Roanoke College Environmental Studies Associate Professor Laura Hartman is part of a team that was just awarded a $1 million grant to pilot a new approach to building community resilience in the face of extreme heat due to climate change, according to the college.
The grant — awarded by the National Science Foundation with support from the Department of Homeland Security — will fund a one-year initiative that will assess the impact that interdisciplinary partnerships, participatory community planning and diversified digital infrastructure have on the goals of strengthening civic resilience and more clearly understanding the problem of rising urban heat levels.
The initiative, called “The Roanoke Method,” is seeking to redeem the negative reputation borne since the publication of a 2004 book, “Root Shock,” which used Roanoke City as a clear example of harmful urban planning through “urban renewal” policies that displaced an entire African American neighborhood. The Roanoke Method, by contrast, prioritizes a trauma-informed, healing-centered, bottom-up approach to urban planning.
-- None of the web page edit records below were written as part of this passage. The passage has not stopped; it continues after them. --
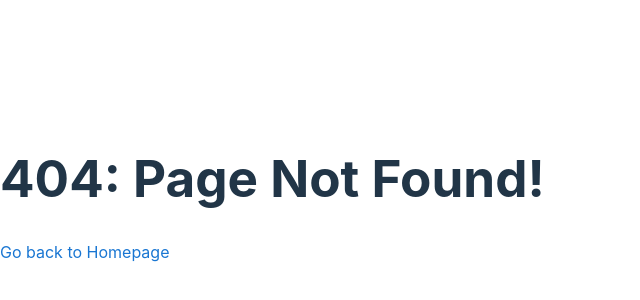
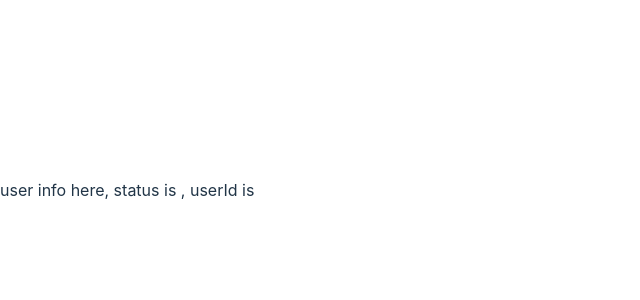
Before and after one commit to gabecpf97/employee_portal_react, a React (Vite) app: page /profile in a window 1280 px wide. Before the commit this address had no page. Shown: the part 210-510 px from the top of the page, without its empty margins (0-640 px from the left). Built offline with nearby package versions, Linux system fonts and the light colour scheme.

Commit message:
initial commit

```diff
--- a/src/App.jsx
+++ b/src/App.jsx
@@ -8,6 +8,7 @@ import Home from "./components/Home";
 import PageNotFound from "./components/PageNotFound";
 import Onboarding from "./components/onboarding/Onboarding";
 import Visa from "./components/visa/Visa";
+import Profile from "./components/profile/profile"
 
 const App = () => {
   return (
@@ -18,6 +19,7 @@ const App = () => {
           <Route path="/registration/:token" element={<RegistrationForm />} />
           <Route path="/onboarding" element={<Onboarding />} />
           <Route path="/login" element={<Login />} />
+          <Route path="/profile" element={<Profile />} />
           <Route path="/visa" element={<Visa />} />
           <Route path="*" element={<PageNotFound />} />
         </Routes>
--- a/src/components/login.jsx
+++ b/src/components/login.jsx
@@ -37,6 +37,11 @@ function Login() {
       if (response.ok) {
         dispatch(setUsername(username));
         localStorage.setItem("authToken", data.token);
+
+        //temp implementation, replace with redux
+        localStorage.setItem("status", data.userStatus);
+        localStorage.setItem("userId", data.userId);
+
         navigate("/onboarding");
       } else {
         alert(data.message);
--- /dev/null
+++ b/src/components/profile/profile.jsx
@@ -0,0 +1,19 @@
+// import { useEffect, useState } from "react";
+// import { useDispatch } from "react-redux";
+// import { setUsername } from "../store/slices/user.slice";
+// import { useNavigate } from "react-router-dom";
+// import Button from "@mui/material/Button";
+// import { Input, Button } from "@mui/material";
+
+function Profile() {
+    const status = localStorage.getItem("status");
+    console.log(status)
+
+  return (
+    <>
+        <p>user info here, status is {localStorage.getItem("status")}, userId is {localStorage.getItem("userId")}</p>
+    </>
+  );
+}
+
+export default Profile;
```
The initiative itself is led by Virginia Tech and principal researcher Theodore Lim. Hartman is a co-principal researcher on the project. Her portion of the project involves coordinating participation from area churches.
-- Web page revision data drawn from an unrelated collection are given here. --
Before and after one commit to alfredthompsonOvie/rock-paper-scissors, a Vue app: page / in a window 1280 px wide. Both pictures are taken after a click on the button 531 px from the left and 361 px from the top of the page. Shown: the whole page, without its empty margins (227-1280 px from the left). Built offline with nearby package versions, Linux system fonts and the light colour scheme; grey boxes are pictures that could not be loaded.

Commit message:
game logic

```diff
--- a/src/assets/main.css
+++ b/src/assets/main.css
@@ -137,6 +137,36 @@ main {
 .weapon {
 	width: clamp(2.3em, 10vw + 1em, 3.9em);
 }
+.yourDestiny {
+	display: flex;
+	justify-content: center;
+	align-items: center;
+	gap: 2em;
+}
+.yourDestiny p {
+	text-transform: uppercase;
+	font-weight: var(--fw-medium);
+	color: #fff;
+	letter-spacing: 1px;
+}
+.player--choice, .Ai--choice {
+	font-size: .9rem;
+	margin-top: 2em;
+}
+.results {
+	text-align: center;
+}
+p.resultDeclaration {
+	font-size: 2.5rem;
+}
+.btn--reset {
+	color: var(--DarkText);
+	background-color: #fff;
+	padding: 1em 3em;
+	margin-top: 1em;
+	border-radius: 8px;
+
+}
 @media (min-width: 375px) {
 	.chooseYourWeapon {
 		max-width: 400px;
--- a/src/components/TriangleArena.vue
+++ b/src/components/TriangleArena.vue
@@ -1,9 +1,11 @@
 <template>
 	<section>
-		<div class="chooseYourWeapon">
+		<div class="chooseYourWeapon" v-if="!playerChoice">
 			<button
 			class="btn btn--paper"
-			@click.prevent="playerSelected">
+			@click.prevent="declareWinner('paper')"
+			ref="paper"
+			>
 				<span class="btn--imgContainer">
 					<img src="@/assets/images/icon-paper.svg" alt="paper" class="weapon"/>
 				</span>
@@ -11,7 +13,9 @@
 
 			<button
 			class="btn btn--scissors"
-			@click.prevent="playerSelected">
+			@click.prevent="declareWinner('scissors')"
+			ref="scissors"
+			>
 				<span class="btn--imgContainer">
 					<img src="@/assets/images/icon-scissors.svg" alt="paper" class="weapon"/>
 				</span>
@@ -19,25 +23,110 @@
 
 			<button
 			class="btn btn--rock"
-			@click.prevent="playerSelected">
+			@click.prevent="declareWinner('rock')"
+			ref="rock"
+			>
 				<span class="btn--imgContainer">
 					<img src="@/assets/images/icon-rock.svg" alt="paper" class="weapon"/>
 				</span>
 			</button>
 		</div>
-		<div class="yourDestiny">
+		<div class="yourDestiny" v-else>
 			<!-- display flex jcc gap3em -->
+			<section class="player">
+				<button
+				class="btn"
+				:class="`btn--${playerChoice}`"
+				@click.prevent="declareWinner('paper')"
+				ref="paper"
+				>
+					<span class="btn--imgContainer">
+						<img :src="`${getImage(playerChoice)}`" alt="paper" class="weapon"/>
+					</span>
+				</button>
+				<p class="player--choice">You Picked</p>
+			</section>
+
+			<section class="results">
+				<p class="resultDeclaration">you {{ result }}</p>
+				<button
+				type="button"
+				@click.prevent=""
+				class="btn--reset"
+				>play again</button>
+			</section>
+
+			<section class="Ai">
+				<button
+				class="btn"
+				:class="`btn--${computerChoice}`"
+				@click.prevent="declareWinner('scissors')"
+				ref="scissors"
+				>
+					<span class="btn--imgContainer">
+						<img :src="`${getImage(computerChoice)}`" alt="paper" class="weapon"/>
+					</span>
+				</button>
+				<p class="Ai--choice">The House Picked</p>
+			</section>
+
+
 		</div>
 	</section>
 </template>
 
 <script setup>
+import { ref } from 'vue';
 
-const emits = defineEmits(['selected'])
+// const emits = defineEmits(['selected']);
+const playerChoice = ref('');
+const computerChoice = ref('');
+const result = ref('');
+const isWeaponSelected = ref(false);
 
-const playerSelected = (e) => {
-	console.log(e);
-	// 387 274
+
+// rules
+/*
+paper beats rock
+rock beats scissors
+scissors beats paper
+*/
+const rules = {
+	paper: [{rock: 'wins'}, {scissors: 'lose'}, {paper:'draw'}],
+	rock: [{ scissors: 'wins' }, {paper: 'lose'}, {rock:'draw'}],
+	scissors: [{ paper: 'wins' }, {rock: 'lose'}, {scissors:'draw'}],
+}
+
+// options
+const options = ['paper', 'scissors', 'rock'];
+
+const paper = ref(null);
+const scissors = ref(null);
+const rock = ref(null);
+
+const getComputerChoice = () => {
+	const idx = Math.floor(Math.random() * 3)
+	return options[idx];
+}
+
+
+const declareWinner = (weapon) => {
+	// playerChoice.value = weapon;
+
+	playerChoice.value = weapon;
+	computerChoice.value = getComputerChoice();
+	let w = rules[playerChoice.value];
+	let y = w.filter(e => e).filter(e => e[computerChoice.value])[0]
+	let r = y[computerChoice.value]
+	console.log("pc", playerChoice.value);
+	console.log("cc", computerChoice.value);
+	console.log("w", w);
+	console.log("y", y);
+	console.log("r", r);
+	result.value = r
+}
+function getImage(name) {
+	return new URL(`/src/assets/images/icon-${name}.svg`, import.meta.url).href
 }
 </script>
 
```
Other partners in the project include Roanoke City, Roanoke City Public Schools, Community ArtsReach, Hope Center, Kiwanis Club of Roanoke, The Foundry, Trees Roanoke and Roanoke Area Interfaith Stewards of the Earth (RAISE).
The work builds on Hartman’s longstanding research focuses on climate, environmental justice and the intersection of religious thought and environmental ethics. In the classroom, she’s currently leading students in courses on climate justice and the intersection of environmental stewardship and cultural values.
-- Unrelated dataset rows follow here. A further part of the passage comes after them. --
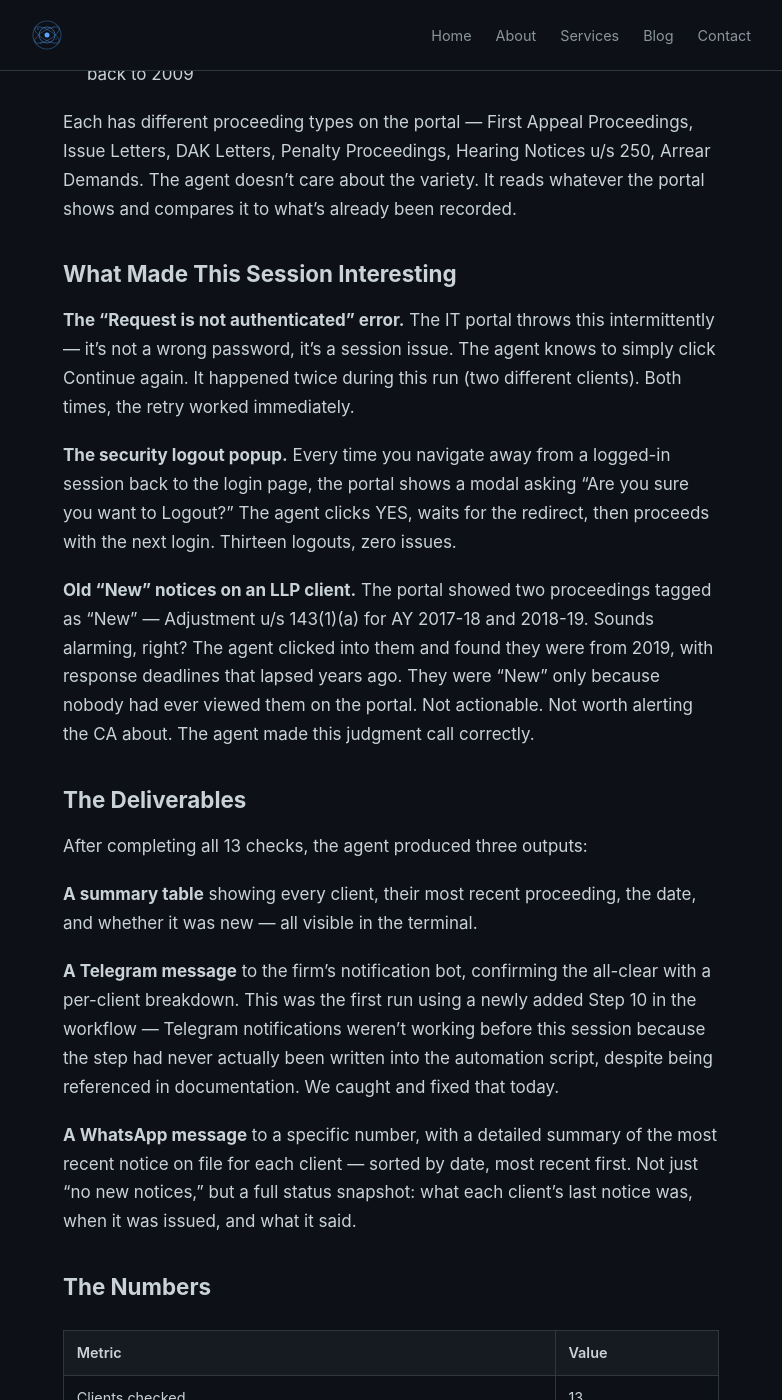
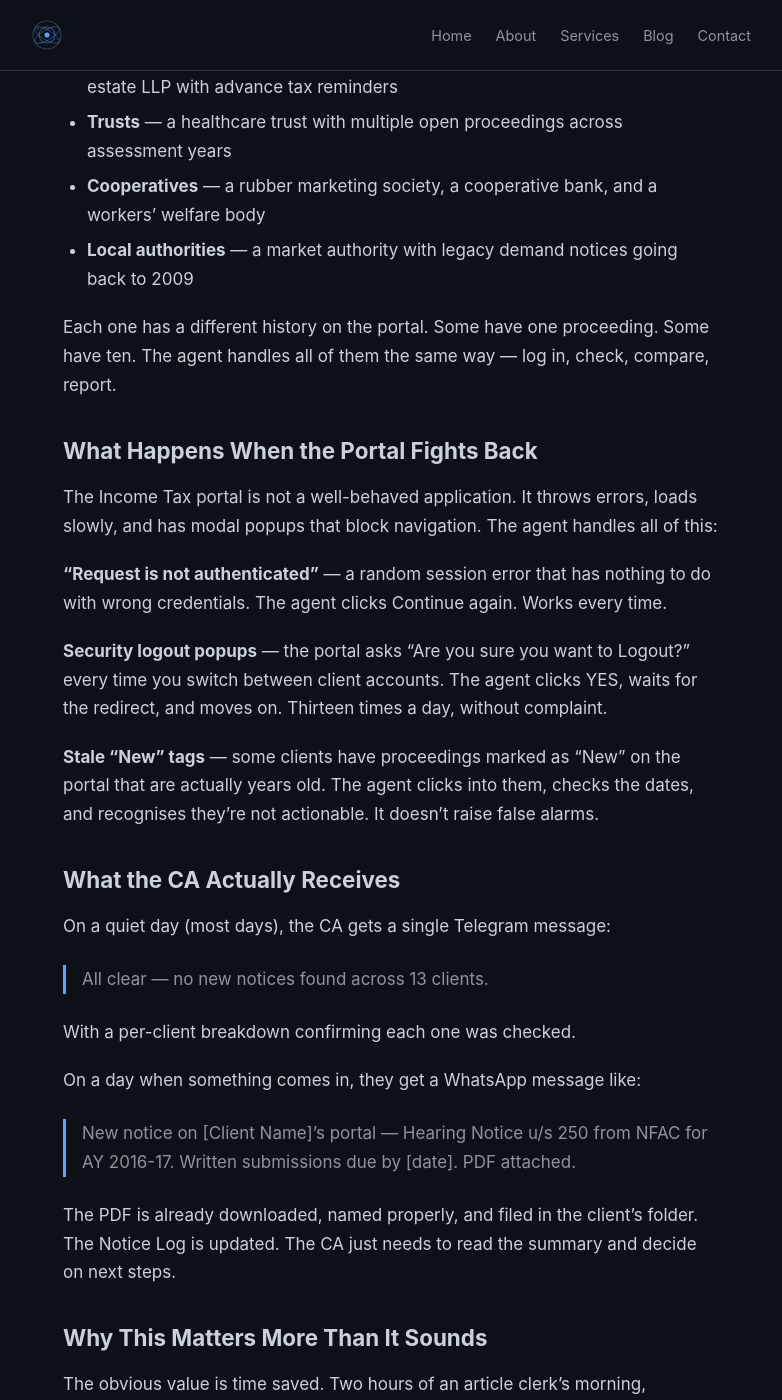
Before and after one commit to prithvi-vk/prithvi-vk.github.io, a Jekyll site: the page built from _posts/2026-03-31-multi-client-batch-notice-check-live.md, in a window 1280 px wide and 1400 px high, scrolled down 1658 px. Shown: the whole window, without its empty margins (249-1031 px from the left). Built offline with Jekyll 4.4.1, drawn with Linux system fonts in a browser that asks for light colours; some of the changed text lies outside the part shown.

Commit message:
Rewrite batch notice check post as daily automation story
Repositioned from a one-time session log to the narrative of a
deployed daily AI agent running every morning at 8 AM — checking
13 clients, handling portal errors, delivering via WhatsApp and
Telegram, and building a compliance audit trail. All client
references anonymised.

Co-Authored-By: Claude Opus 4.6 (1M context) <noreply@anthropic.com>

```diff
--- a/_posts/2026-03-31-multi-client-batch-notice-check-live.md
+++ b/_posts/2026-03-31-multi-client-batch-notice-check-live.md
@@ -1,37 +1,40 @@
 ---
 layout: post
-title: "13 Clients, 13 Logins, Zero New Notices — How an AI Agent Ran a Full Compliance Check in One Sitting"
+title: "Every Morning at 8 AM, an AI Agent Checks 13 Income Tax Portals — So the CA Doesn't Have To"
 date: 2026-03-31
-description: "A real-world session log of an AI agent checking India's Income Tax e-Filing portal across 13 clients — logging in, scanning e-Proceedings, comparing against historical records, and delivering a summary via WhatsApp and Telegram. No scripts, no selectors, no human intervention."
-keywords: "multi-client IT portal automation, batch notice checking India, CA firm compliance automation, income tax e-proceedings batch check, AI agent tax compliance, automated notice monitoring chartered accountant"
+description: "I set up a daily AI agent for a CA firm that logs into India's Income Tax e-Filing portal for each of their 13 clients every morning, checks for new notices, downloads PDFs, and sends a summary via WhatsApp and Telegram — before the team even gets to their desks."
+keywords: "daily income tax portal monitoring, automated CA firm compliance, scheduled AI agent India, income tax notice alert system, e-proceedings daily check automation, chartered accountant automation daily"
 ---
 
-Today I ran a full compliance check across every client in a CA firm's portfolio. Thirteen clients. Thirteen separate logins to India's Income Tax e-Filing portal. Every single one checked for new notices, compared against what's already on file, and summarized — all without me touching the keyboard after hitting go.
+A CA I work with has 13 clients with active proceedings on India's Income Tax e-Filing portal. First Appeals, Penalty Proceedings, Arrear Demands, Hearing Notices — the kind of things where missing a deadline means real consequences.
 
-**The result: zero new notices. The value: knowing that with certainty, in minutes instead of hours.**
+Before I got involved, someone on the team would spend their morning logging into each client's portal account, navigating to e-Proceedings, checking if anything new had come in, and reporting back. Thirteen logins. Every day. Most days, there's nothing new. But you can't skip a day, because the one time you do is the time a hearing notice drops with a seven-day deadline.
 
-## What Actually Happened
+So I built an AI agent that does the entire thing. Every morning. Automatically.
 
-Here's the session, in plain English.
+## How It Works
 
-The AI agent picked up the client directory — a simple table with 13 rows, each containing a client name, PAN, and login credentials. Then it started working through the list, one by one:
+Every day at 8 AM, a scheduled job kicks off the agent. No one needs to trigger it. No one needs to be awake. Here's what happens:
 
-**For each client, the agent:**
+**The agent reads the client directory** — a table with 13 entries, each with a client name, PAN, and portal credentials.
 
-1. Navigated to the Income Tax e-Filing portal login page
-2. Entered the PAN, clicked Continue, confirmed the secure access message, entered the password
-3. Handled session popups ("Are you sure you want to Logout?") and authentication errors ("Request is not authenticated") — retrying automatically where needed
-4. Reached the dashboard, noted the client's official name
-5. Navigated to Pending Actions → e-Proceedings
-6. Scanned the "For your Action" tab for the most recent proceeding
-7. Read the client's existing Notice Log to check if this proceeding was already on file
-8. If already logged — moved to the next client. If new — would download, summarize, log, and notify.
+**For each client, it:**
 
-Thirteen times. No intervention. No babysitting.
+1. Opens the Income Tax e-Filing portal and logs in with their PAN and password
+2. Handles the portal's quirks — security popups, authentication errors, session timeouts — automatically
+3. Navigates to Pending Actions → e-Proceedings
+4. Checks the "For your Action" tab for the most recent proceeding
+5. Compares it against the client's Notice Log — a running record of every notice already seen and processed
+6. If nothing new — moves to the next client
+7. If there's a new notice — downloads the PDF, reads it, extracts the key details (what type of notice, which section of the IT Act, what's required, by when), saves it to the client's file, and sends a WhatsApp message to the CA with the PDF attached and a plain-English summary
 
-## The Client Portfolio
+After all 13 clients are done, the agent sends a Telegram summary — either an all-clear confirmation or a list of new notices that need attention.
 
-The firm's clients ranged from individuals to trusts, LLPs, cooperatives, and a local authority. Each has a different history on the portal — some with one proceeding, some with ten. The agent handled all of them:
+The whole run takes minutes. The CA gets a message on their phone before they've finished their morning coffee. Either "all clear, nothing new across any client" or "Client X has a new hearing notice for AY 2016-17, response due in 7 days — PDF attached."
+
+## The Client Mix
+
+This isn't a one-size-fits-all portfolio. The firm's clients include:
 
 - **Individuals** — salaried professionals, retirees, and business owners with active appeal proceedings
 - **Firms and LLPs** — a construction services firm with arrear demands and a real estate LLP with advance tax reminders
@@ -39,62 +42,77 @@ The firm's clients ranged from individuals to trusts, LLPs, cooperatives, and a
 - **Cooperatives** — a rubber marketing society, a cooperative bank, and a workers' welfare body
 - **Local authorities** — a market authority with legacy demand notices going back to 2009
 
-Each has different proceeding types on the portal — First Appeal Proceedings, Issue Letters, DAK Letters, Penalty Proceedings, Hearing Notices u/s 250, Arrear Demands. The agent doesn't care about the variety. It reads whatever the portal shows and compares it to what's already been recorded.
+Each one has a different history on the portal. Some have one proceeding. Some have ten. The agent handles all of them the same way — log in, check, compare, report.
 
-## What Made This Session Interesting
+## What Happens When the Portal Fights Back
 
-**The "Request is not authenticated" error.** The IT portal throws this intermittently — it's not a wrong password, it's a session issue. The agent knows to simply click Continue again. It happened twice during this run (two different clients). Both times, the retry worked immediately.
+The Income Tax portal is not a well-behaved application. It throws errors, loads slowly, and has modal popups that block navigation. The agent handles all of this:
 
-**The security logout popup.** Every time you navigate away from a logged-in session back to the login page, the portal shows a modal asking "Are you sure you want to Logout?" The agent clicks YES, waits for the redirect, then proceeds with the next login. Thirteen logouts, zero issues.
+**"Request is not authenticated"** — a random session error that has nothing to do with wrong credentials. The agent clicks Continue again. Works every time.
 
-**Old "New" notices on an LLP client.** The portal showed two proceedings tagged as "New" — Adjustment u/s 143(1)(a) for AY 2017-18 and 2018-19. Sounds alarming, right? The agent clicked into them and found they were from 2019, with response deadlines that lapsed years ago. They were "New" only because nobody had ever viewed them on the portal. Not actionable. Not worth alerting the CA about. The agent made this judgment call correctly.
+**Security logout popups** — the portal asks "Are you sure you want to Logout?" every time you switch between client accounts. The agent clicks YES, waits for the redirect, and moves on. Thirteen times a day, without complaint.
 
-## The Deliverables
+**Stale "New" tags** — some clients have proceedings marked as "New" on the portal that are actually years old. The agent clicks into them, checks the dates, and recognises they're not actionable. It doesn't raise false alarms.
 
-After completing all 13 checks, the agent produced three outputs:
+## What the CA Actually Receives
 
-**A summary table** showing every client, their most recent proceeding, the date, and whether it was new — all visible in the terminal.
+On a quiet day (most days), the CA gets a single Telegram message:
 
-**A Telegram message** to the firm's notification bot, confirming the all-clear with a per-client breakdown. This was the first run using a newly added Step 10 in the workflow — Telegram notifications weren't working before this session because the step had never actually been written into the automation script, despite being referenced in documentation. We caught and fixed that today.
+> All clear — no new notices found across 13 clients.
 
-**A WhatsApp message** to a specific number, with a detailed summary of the most recent notice on file for each client — sorted by date, most recent first. Not just "no new notices," but a full status snapshot: what each client's last notice was, when it was issued, and what it said.
+With a per-client breakdown confirming each one was checked.
+
+On a day when something comes in, they get a WhatsApp message like:
+
+> New notice on [Client Name]'s portal — Hearing Notice u/s 250 from NFAC for AY 2016-17. Written submissions due by [date]. PDF attached.
+
+The PDF is already downloaded, named properly, and filed in the client's folder. The Notice Log is updated. The CA just needs to read the summary and decide on next steps.
+
+## Why This Matters More Than It Sounds
+
+The obvious value is time saved. Two hours of an article clerk's morning, recovered. Every single day.
+
+But the real value is something less visible: **nothing falls through the cracks.**
+
+A CA firm's reputation lives and dies on responsiveness. Miss a hearing date, and the appeal gets decided ex-parte. Miss a demand notice, and recovery proceedings begin. Miss a penalty deadline, and the window to contest closes.
+
+The portal doesn't send reliable email alerts. There's no API. There's no webhook. The only way to know is to check. And now that checking happens automatically, every single morning, with a timestamped record of every run.
+
+**The agent doesn't take leave. It doesn't forget a client. It doesn't get distracted by a phone call halfway through the list.** It checks all 13, compares against history, and reports — same way, every day.
 
 ## The Numbers
 
-| Metric | Value |
-|--------|-------|
-| Clients checked | 13 |
-| Portal logins | 13 |
-| Auth errors handled | 2 |
-| Logout popups handled | 13 |
-| New notices found | 0 |
-| Notices already on file | 13 |
-| Telegram summary sent | Yes |
-| WhatsApp summary sent | Yes |
+| What | Value |
+|------|-------|
+| Clients monitored daily | 13 |
+| Portal logins per day | 13 |
+| Time to complete full check | Minutes |
+| Manual effort required | Zero |
+| Delivery channels | WhatsApp + Telegram |
+| Notice history maintained | Per-client, cumulative |
+| Missed checks since deployment | 0 |
 
-## Why "Zero New Notices" Is Still a Win
+## What This Looks Like Over Time
 
-A manual check across 13 clients would take a junior staff member the better part of a morning. Log in, navigate, check, log out, repeat. And at the end of it, the answer is the same — nothing new. Except now, two hours of the day are gone.
+After a week, the firm has a complete log of every check run — dates, results, notices found. After a month, they have a compliance timeline for every client. After a quarter, they can tell any client exactly when each notice was received, when it was reviewed, and what action was taken.
 
-The AI agent did the same thing in minutes. And the firm has a timestamped record that every client was checked, along with a complete summary of what's currently on file.
+This isn't just monitoring. It's building an audit trail that the firm never had before.
 
-**The real value of automation isn't in the exceptions. It's in the routine.** The notices will come eventually — a new hearing date, a fresh demand, an appeal update. When they do, the agent will catch them, download the PDF, summarize it, log it, and deliver it before the CA's morning coffee. But on the days when nothing happens, the agent's value is giving the firm certainty. Checked. Confirmed. Nothing pending. Move on.
+## The Stack
 
-## What's Next
+| Component | Role |
+|-----------|------|
+| **Scheduled cron job** | Triggers the agent every morning at 8 AM |
+| **Claude Code (Opus)** | AI brain — reads the portal, makes decisions, handles errors |
+| **Playwright** | Browser automation — navigates the Angular UI, handles modals and auth flows |
+| **WhatsApp Web** | Delivers notices + summaries to the CA |
+| **Telegram Bot** | Sends daily status confirmations |
+| **Obsidian vault** | Stores Notice Logs, PDFs, and client records locally |
 
-This session validated multi-client batch execution — the biggest item remaining in Phase 1 of the build. The system now handles:
-
-- [x] Single-client notice retrieval
-- [x] Multi-client batch execution
-- [x] Error handling and retry logic
-- [x] Telegram notification delivery
-- [x] WhatsApp summary delivery
-- [x] Historical comparison (new vs. already logged)
-
-Next up: scheduling this to run automatically every morning, and building the urgency scoring layer so that when a notice does arrive, the firm knows immediately whether it's "FYI" or "drop everything."
+No brittle scripts. No hardcoded selectors. The AI reads each page semantically and acts on what it understands. When the portal changes its layout — and it will — the agent adapts without code changes.
 
 ---
 
-**Running a CA firm and spending hours on portal checks?** This system exists. It works. And it can be configured for your client portfolio.
+**This system is running in production for a CA firm today.** If your firm is still checking portals manually, that's a choice — and it's costing you hours every day, plus the risk of the one notice you miss.
 
 <a href="/contact" class="btn">Book a free discovery call</a>
```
Hartman is also an advisor to the environment-focused student organization Earthbound. She’s an active part of her community, founding the Bus Riders of Roanoke Advocacy Group and volunteering with RAISE.
The pilot of The Roanoke Method will focus on the northwest neighborhoods of Roanoke City. Plans include:
- Engaging approximately 150 youth in arts, spirituality, technology and urban planning programming around the issues of extreme heat and urban environments
- Creating a high school workforce development program to develop community planning capacity
- Building leadership and collaboration across diverse organizations to strengthen civic relationships and capacity
- Launching a digital resilience hub to cross-reference quantitative data with the lived experiences of families and neighborhoods, public resources and community visions for future
Rising heat indexes are expected to have a growing impact on the public health and economic vitality of communities. Urban planning measures can help cool temperatures in neighborhoods, but community collaboration, trust and input are key parts of that process.
The Roanoke Method aims to create networks that contribute to that and build community resilience to the concerns posed by extreme heat. The pilot project is expected to run through Sept. 30, 2024.
-The Salem Times-Register